These vary from one and a half to two inches across and grow in loose few-flowered clusters. The blossoms are gloriously yellow, there are no dark lines guiding to nectar, sometimes a greenish cast overshadows the flower, but usually its yellow is undimmed. The nectar lies open so that the flies and bees find it without any especial directions. Although the anthers and stigmas mature at the same time, the anthers open outwardly and the outermost ones, farthest from the stigmas, open first, so that the insects seeking nectar scramble over the open ones and bear the pollen to the waiting stigmas.
Marsh-Marigold. Caltha palustris

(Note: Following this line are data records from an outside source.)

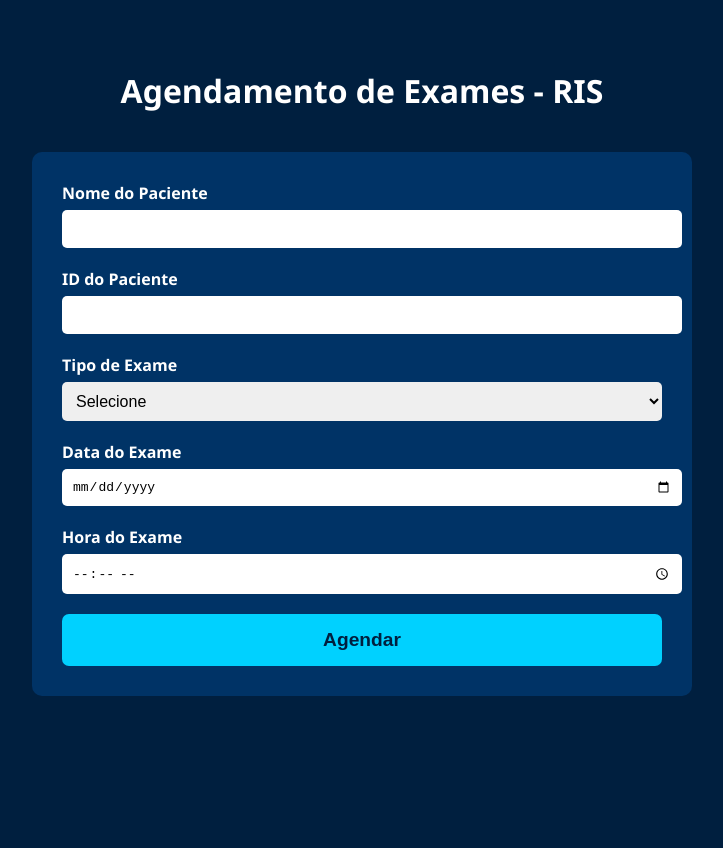
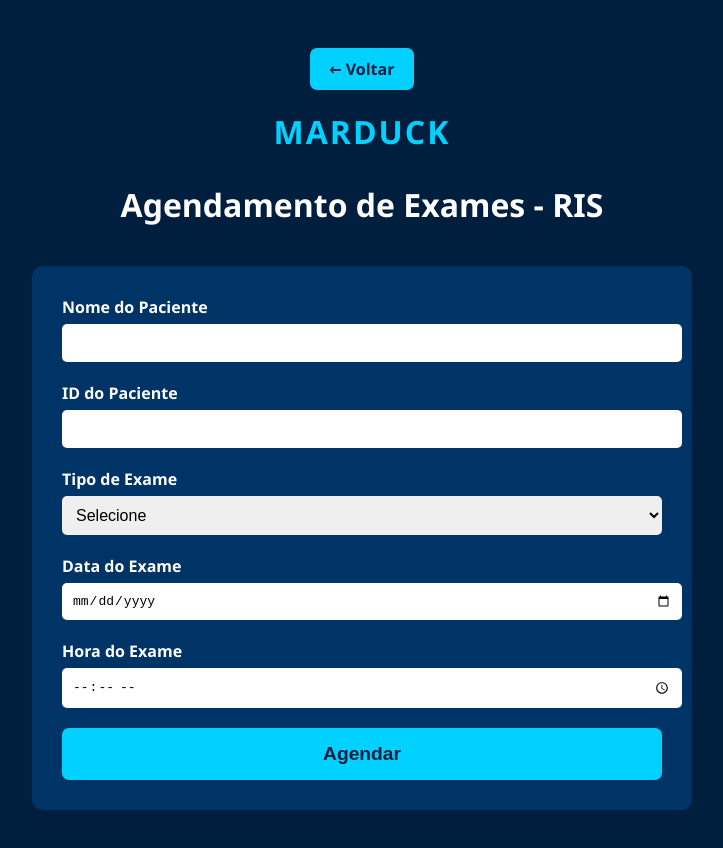
Before and after one commit to Caiquecastrequini/ris-agendamento, a plain HTML site: page index.html in a window 1280 px wide. Shown: the whole page, without its empty margins (278-1001 px from the left). Before the commit the page ends 800 px from the top, so only its background shows below. Drawn offline with Linux system fonts and the light colour scheme.

Commit message:
index.html

```diff
--- a/index.html
+++ b/index.html
@@ -10,6 +10,32 @@
       background-color: #001f3f;
       color: white;
       padding: 40px;
+    }
+    .header {
+      text-align: center;
+      margin-bottom: 30px;
+    }
+    .header h2 {
+      margin: 0;
+      font-size: 2em;
+      color: #00d1ff;
+      letter-spacing: 2px;
+    }
+    .voltar {
+      text-align: center;
+      margin-bottom: 20px;
+    }
+    .voltar a {
+      display: inline-block;
+      background-color: #00d1ff;
+      color: #001f3f;
+      padding: 10px 20px;
+      font-weight: bold;
+      border-radius: 7px;
+      text-decoration: none;
+    }
+    .voltar a:hover {
+      background-color: #00a0cc;
     }
     h1 {
       text-align: center;
@@ -52,6 +78,17 @@
   </style>
 </head>
 <body>
+
+  <!-- Botão Voltar -->
+  <div class="voltar">
+    <a href="https://caiquecastrequini.github.io/marduck/">← Voltar</a>
+  </div>
+
+  <!-- Cabeçalho da empresa -->
+  <div class="header">
+    <h2>MARDUCK</h2>
+  </div>
+
   <h1>Agendamento de Exames - RIS</h1>
   <form id="risForm">
     <label for="patientName">Nome do Paciente</label>
```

T. W. Higginson writes in Outdoor Studies: "One afternoon last spring I had been walking through a copse of young white birches - their leaves scarce yet apparent - over a ground delicate with Wood-Anemones, moist and mottled with Dog's-Tooth Violet leaves and spangled with the clusters of Claytonia or Spring-Beauty. All this was floored with last year's faded foliage, giving a singular bareness and whiteness to the foreground. Suddenly, as if entering a cavern, I stepped through the edge of all this into a dark little amphitheatre beneath a hemlock grove, where the afternoon sunlight struck broadly through the trees upon a tiny stream and a miniature swamp - this last being intensely and luridly green, yet overlaid with the pale gray of last year's weeds, and absolutely flaming with the gayest yellow light from great clumps of Cowslips. The illumination seemed perfectly weird and dazzling; the spirit of the place appeared live, mild, fantastic, almost human. Now open your Tennyson and read: 'The wild Marsh-Marigold shines like fire in swamps and hollows gray.' "